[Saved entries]
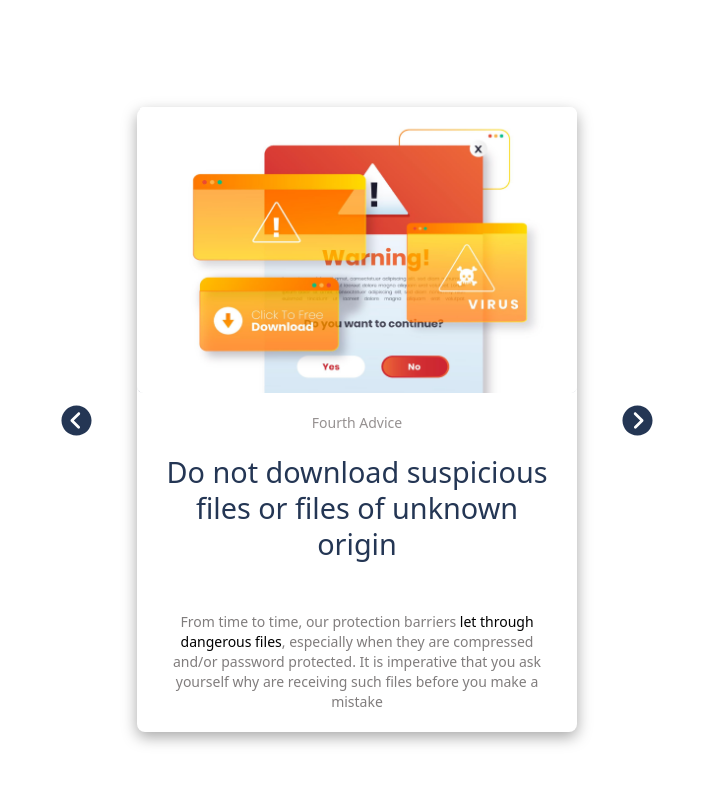
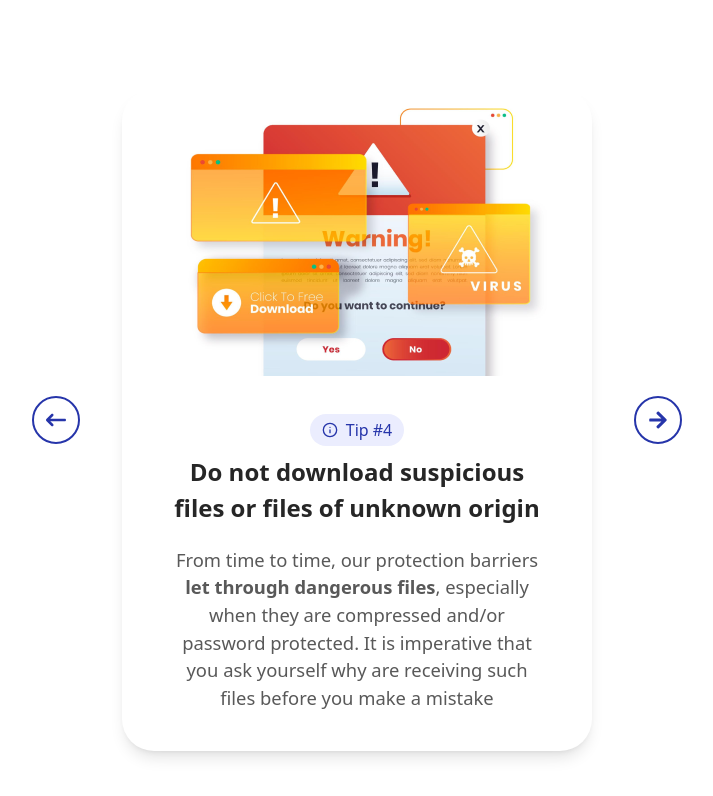
Before and after one commit to Dove-white/phishing-advice, a React (Vite) app: page /phishing-advice/fourth-advice in a window 1280 px wide. Shown: the top 796 px of the page, without its empty margins (283-996 px from the left). Built offline with nearby package versions, Linux system fonts and the light colour scheme.

Commit message:
Fix: phishing advice new design

```diff
--- a/src/component/page/app/FifthAdvice.jsx
+++ b/src/component/page/app/FifthAdvice.jsx
@@ -7,18 +7,18 @@ const FifthAdvice = () => {
       <PhishedCard
         prevuesPage="/phishing-advice/fourth-advice"
         image={FifthAdviceImage}
-        title={"Fifth  Advice"}
+        title={5}
         boldContent={"Help us help you"}
         simeContent={
           <div>
             warning us when{" "}
-            <span className="text-[black] font-medium">
+            <span className="text-[1.15rem] font-[700]">
               receive a suspicious email{" "}
             </span>
             will help us contain the attack. There’s a safe way to do that. use
             the red outlook button on the right side of the screen or forward
             the email to{" "}
-            <span className="text-[black] font-medium">
+            <span className="text-[1.15rem] font-[700]">
               <a
                 className="hover:underline"
                 target="_blank"
--- a/src/component/page/app/FirstAdvice.jsx
+++ b/src/component/page/app/FirstAdvice.jsx
@@ -5,18 +5,20 @@ const FirstAdvice = () => {
   return (
     <>
       <PhishedCard
+              showPrevuesArrow="opacity-0 cursor-default"
+
         prevuesPage="/phishing-advice/"
         image={FirstAdviceImage}
-        title={"First  Advice"}
-        boldContent={"Take your time, don’t rush things out, ask for advice"}
+        title={1}
+        boldContent={"Take your time, don't rush things out, ask for advice"}
         simeContent={
           <div>
             Hackers will{" "}
-            <span className="text-[black] font-medium">
+            <span className="text-[1.15rem] font-[700]">
               push you into compromising your credentials
             </span>
-            . they will create a situation where you have to act as soon as
-            possible.
+            . They will create a situation where you have to act as soon as
+            possible
           </div>
         }
         nextPage="/phishing-advice/second-advice"
--- a/src/component/page/app/FourthAdvice.jsx
+++ b/src/component/page/app/FourthAdvice.jsx
@@ -7,14 +7,14 @@ const FourthAdvice = () => {
       <PhishedCard
         prevuesPage="/phishing-advice/third-advice"
         image={FourthAdviceImage}
-        title={"Fourth  Advice"}
+        title={4}
         boldContent={
           "Do not download suspicious files or files of unknown origin"
         }
         simeContent={
           <div>
             From time to time, our protection barriers{" "}
-            <span className="text-[black] font-medium">
+            <span className="text-[1.15rem] font-[700]">
               let through dangerous files
             </span>
             , especially when they are compressed and/or password protected. It
--- a/src/component/page/app/LastAdvice.jsx
+++ b/src/component/page/app/LastAdvice.jsx
@@ -5,23 +5,22 @@ const LastAdvice = () => {
   return (
     <>
       <PhishedCard
+        showPrevuesArrow="opacity-0 cursor-default"
         prevuesPage="/phishing-advice/sixth-advice"
         image={LastAdviceImage}
-        // title={"Last  Advice"}
-        boldContent={"We’re here for you"}
+        title={"last"}
+        boldContent={"We're here for you"}
         simeContent={
           <div>
             Dont hesitate to ask for advice and if you ever get caught by a
             (Real) phishing attack, please notify the cybersecurity team{" "}
-            <span className="text-[black] font-medium">
             <a
               className="hover:underline"
               target="_blank"
               href="security@riskspot.io"
             >
               (security@riskspot.io)
-              </a>
-            </span>{" "}
+            </a>{" "}
             as soon as possible
           </div>
         }
--- a/src/component/page/app/SecondAdvice.jsx
+++ b/src/component/page/app/SecondAdvice.jsx
@@ -7,20 +7,20 @@ const SecondAdvice = () => {
       <PhishedCard
         prevuesPage="/phishing-advice/first-advice"
         image={SecondAdviceImage}
-        title={"Second  Advice"}
+        title={2}
         boldContent={
           "Take a close look at the sender, at the spelling and at the links"
         }
         simeContent={
           <div>
             Most of the time,{" "}
-            <span className="text-[black] font-medium">
+            <span className="text-[1.15rem] font-[700]">
               the sender’s email address
             </span>{" "}
             is not the one you know or is misspelled, as can also be the text of
             the message. similarly, links pointing to the wrong website should
             be a{" "}
-            <span className="text-[black] font-medium">strong red flag</span>
+            <span className="text-[1.15rem] font-[700]">strong red flag</span>
           </div>
         }
         nextPage="/phishing-advice/third-advice"
--- a/src/component/page/app/SixthAdvice.jsx
+++ b/src/component/page/app/SixthAdvice.jsx
@@ -7,13 +7,13 @@ const SixthAdvice = () => {
       <PhishedCard
         prevuesPage="/phishing-advice/fifth-advice"
         image={SixthAdviceImage}
-        title={"Last  Advice"}
+        title={6}
         boldContent={"Always use a side channel"}
         simeContent={
           <div>
             If you are unsure the email is legitimate, you should avoid clicking
             links and{" "}
-            <span className="text-[black] font-medium">
+            <span className="text-[1.15rem] font-[700]">
               go directly to the official website
             </span>{" "}
             or call the sender
--- a/src/component/page/app/ThirdAdvice.jsx
+++ b/src/component/page/app/ThirdAdvice.jsx
@@ -7,14 +7,14 @@ const ThirdAdvice = () => {
       <PhishedCard
         prevuesPage="/phishing-advice/second-advice"
         image={ThirdAdviceImage}
-        title={"Third Advice"}
+        title={3}
         boldContent={
           "Stay alert, especially on weekends or during the pre-holiday period"
         }
         simeContent={
           <div>
             Hackers{" "}
-            <span className="text-[black] font-medium">
+            <span className="text-[1.15rem] font-[700]">
               take advantage of moments of reduced vigilance or staffing levels
             </span>{" "}
             to attack. As a prelimenary work,they research the companies they
--- a/src/component/ui/Card.jsx
+++ b/src/component/ui/Card.jsx
@@ -1,8 +1,11 @@
 import React from "react";
+import { FaArrowRight, FaExclamationTriangle } from "react-icons/fa";
+import { FaArrowLeftLong } from "react-icons/fa6";
 import {
   IoIosArrowDropleftCircle,
   IoIosArrowDroprightCircle,
 } from "react-icons/io";
+import { LuInfo } from "react-icons/lu";
 import { Link } from "react-router-dom";
 
 const PhishedCard = ({
@@ -18,37 +21,55 @@ const PhishedCard = ({
   return (
     <div className="w-full my-5 min-h-[100vh] flex flex-col justify-center items-center">
       <div className="flex sm:gap-[42px] items-center">
-        <Link to={prevuesPage} className="max-sm:absolute left-0 max-sm:ml-3">
-          <IoIosArrowDropleftCircle
-            className={showPrevuesArrow}
-            size={37}
-            color="#243654"
-          />
+        <Link
+          to={prevuesPage}
+          className={
+            `max-sm:absolute left-0 max-sm:ml-3 p-3 border-2 border-[#2635AA] rounded-full hover:bg-[#EBEDFE] transition-all ` +
+            showPrevuesArrow
+          }
+        >
+          <FaArrowLeftLong size={20} color="#2635AA" />
         </Link>
-        <div className="max-h-[700px] min-h-[600px] bg-white shadow-[0px_5px_15px_rgba(0,0,0,0.35)] rounded-lg sm:w-[440px] max-sm:max-w-[440px] max-sm:mx-6 max-sm:my-8">
-          <div className="sm:h-[285px] max-sm:h-[285px] border-b rounded-md flex justify-center items-center">
+        <div className="max-h-[700px] min-h-[550px] bg-white shadow-lg rounded-[2rem] sm:w-[470px] max-sm:max-w-[440px] max-sm:mx-6 max-sm:my-8">
+          <div className="sm:h-[285px] max-sm:h-[285px] rounded-md flex justify-center items-center">
             <img
               className="max-sm:h-full max-sm:w-full max-sm:object-cover"
               src={image}
               alt=""
             />
           </div>
-          <div className="text-center sm:py-[20px] sm:px-[20px] max-sm:px-7 max-sm:py-10 max-sm:flex max-sm:flex-col gap-10">
-            <h4 className="text-[#969191] text-sm sm:pb-[21px] font-[500]">
-              {title}
-            </h4>
-            <h3 className="text-[#243654] font-[500] text-[1.8rem] leading-9 sm:pb-[50px]">
+          <div className="text-center sm:py-[40px] sm:px-[3rem] max-sm:px-7 max-sm:py-10 max-sm:flex max-sm:flex-col gap-5">
+            <div className="flex justify-center mb-2">
+              {title === "first" ? (
+                <>
+                  <div className="text-[1rem] font-medium px-3 py-1  bg-[#FEEFEF] w-fit rounded-full text-[#B42318] flex items-center gap-2">
+                    <FaExclamationTriangle /> You are at risk
+                  </div>
+                </>
+              ) : (
+                <>
+                  {title !== "last" && (
+                    <div className="text-[1rem] font-medium px-3 py-1  bg-[#EBEDFE] w-fit rounded-full text-[#2635AA] flex items-center gap-2">
+                      <LuInfo /> Tip #{title}
+                    </div>
+                  )}
+                </>
+              )}
+            </div>
+            <h3 className="text-[#262626] font-[600] text-[1.5rem] sm:pb-[20px]">
               {boldContent}
             </h3>
-            <div className="text-[#807D7D] text-sm">{simeContent}</div>
+            <div className="text-[#595959] text-[1.15rem]">{simeContent}</div>
           </div>
         </div>
-        <Link to={nextPage} className="max-sm:absolute right-0 max-sm:mr-3">
-          <IoIosArrowDroprightCircle
-            className={showNextArrow}
-            size={37}
-            color="#243654"
-          />
+        <Link
+          to={nextPage}
+          className={
+            `max-sm:absolute right-0 max-sm:mr-3 p-3 border-2 border-[#2635AA] rounded-full hover:bg-[#EBEDFE] transition-all ` +
+            showNextArrow
+          }
+        >
+          <FaArrowRight size={20} color="#2635AA" />
         </Link>
       </div>
     </div>
```
Also changed, not shown: src/component/page/app/BadNews.jsx (+8 -4 lines). Lines whose indentation alone changed are shown as unchanged.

▸ TASK DIRECTIONS
Copy out every line of the entries where the string "items" shows up.

▸ RESPONSE AREA
     <div className="w-full my-5 min-h-[100vh] flex flex-col justify-center items-center">
       <div className="flex sm:gap-[42px] items-center">
-          <div className="sm:h-[285px] max-sm:h-[285px] border-b rounded-md flex justify-center items-center">
+          <div className="sm:h-[285px] max-sm:h-[285px] rounded-md flex justify-center items-center">
+                  <div className="text-[1rem] font-medium px-3 py-1  bg-[#FEEFEF] w-fit rounded-full text-[#B42318] flex items-center gap-2">
+                    <div className="text-[1rem] font-medium px-3 py-1  bg-[#EBEDFE] w-fit rounded-full text-[#2635AA] flex items-center gap-2">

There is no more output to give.